“Because the Environmental Protection Agency and Department of Interior were not at the table, citizens can’t enforce the most significant environmental laws,” he added in the email. “The waiver encompasses citizen suits only brought under state environmental law, not federal environmental laws.”
The waiver does not allow regulators to enforce several federal environmental laws, Shannon Anderson, an attorney with Powder River Basin Resource Council, a landowners group, confirmed.
NTEC has repeatedly asserted it remains committed to upholding all state and federal laws. A spokeswoman for the company also told the Star-Tribune employees working in the mines have recourse under the agreement.

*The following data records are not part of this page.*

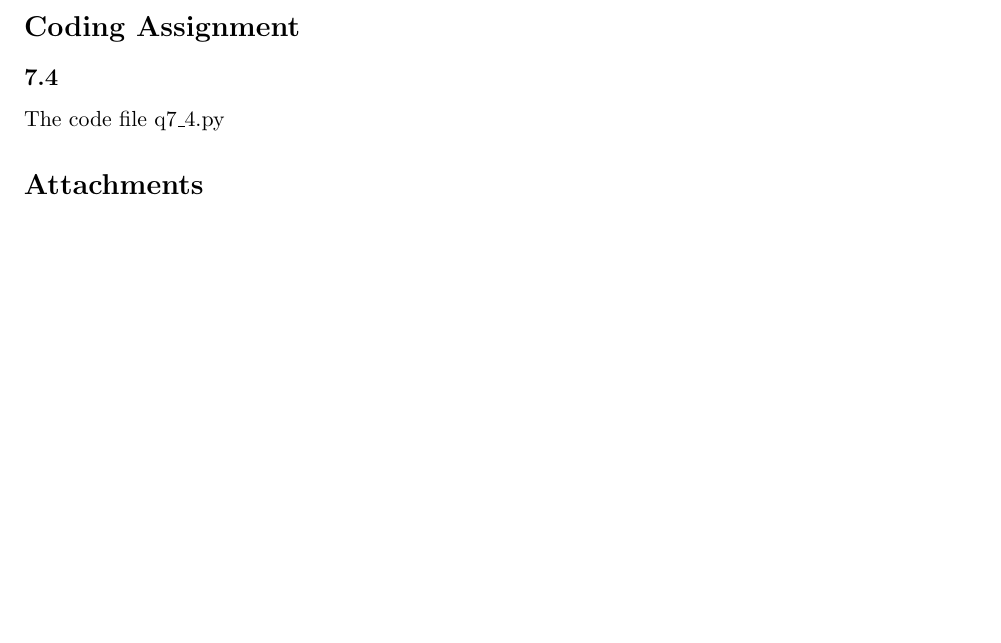
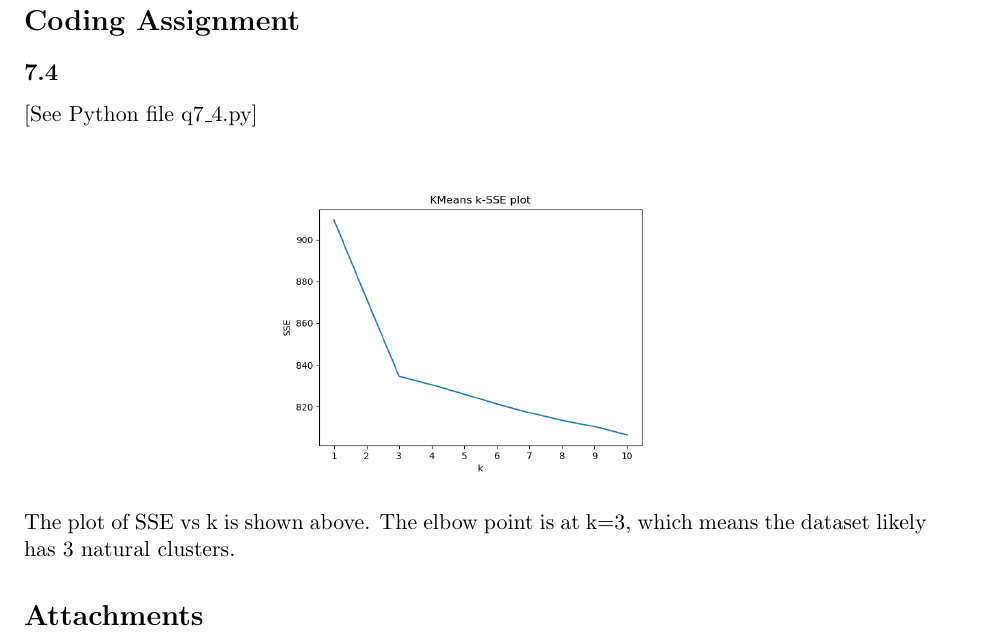
Before and after one commit to chungyang/CS514, a LaTeX problem sheet (HW2_submit/latex/HW2.tex): part of page 4 of 4 before the commit and part of page 5 of 5 after it, cut so that both start at the same text, the shorter picture padded with empty space. Compiled offline with pdfLaTeX.

```diff
--- a/HW2_submit/latex/HW2.tex
+++ b/HW2_submit/latex/HW2.tex
@@ -297,11 +297,19 @@
 
 The new partition is either balanced for the graph, further eigenvalues and vectors are ought to be considered.
 
+\newpage
 \section*{Coding Assignment}
 
 \subsection*{7.4}
 
-The code file q7\_4.py
+[See Python file q7\_4.py]\newline
+
+\begin{figure}[htbp]
+	\centering
+	\includegraphics[scale=0.45]{kmeansSSE.png}
+\end{figure}
+The plot of SSE vs k is shown above. The elbow point is at k=3, which means the dataset likely has 3 natural clusters.
+
 
 \section*{Attachments}
 
```
Also changed, not shown: HW2_submit/latex/HW2.pdf (added), HW2_submit/latex/kmeansSSE.png (added), 2 other files.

“We take our responsibilities to the communities where we work very seriously and are committed to be a good neighbor and steward of the land,” said Clark Moseley, NTEC’s CEO, in a statement.
NTEC’s Powder River Basin coal mines produced 11.6 million tons of coal in last year’s fourth quarter.
In addition to the Wyoming mines, the company also purchased the Spring Creek mine in Montana. The majority of employees at the facility live in Sheridan County, Wyoming.
But negotiations with Montana Department of Environmental Quality over the company’s sovereign immunity status continue to weigh on NTEC.
A dispute over the company’s sovereign immunity brought the Spring Creek mine to a standstill the day after the sale closed in October. Though the mine has since resumed full operations, NTEC has yet to secure a long-term agreement with Montana regulators.The temporary agreement allowing NTEC to operate as a contract miner in the state is set to expire in March.A wave of coal company bankruptcies has dragged Wyoming through years of economic turbulence. Half a dozen coal bankruptcies have shaken the state since 2015.
Follow the latest on Wyoming’s energy industry at @camillereports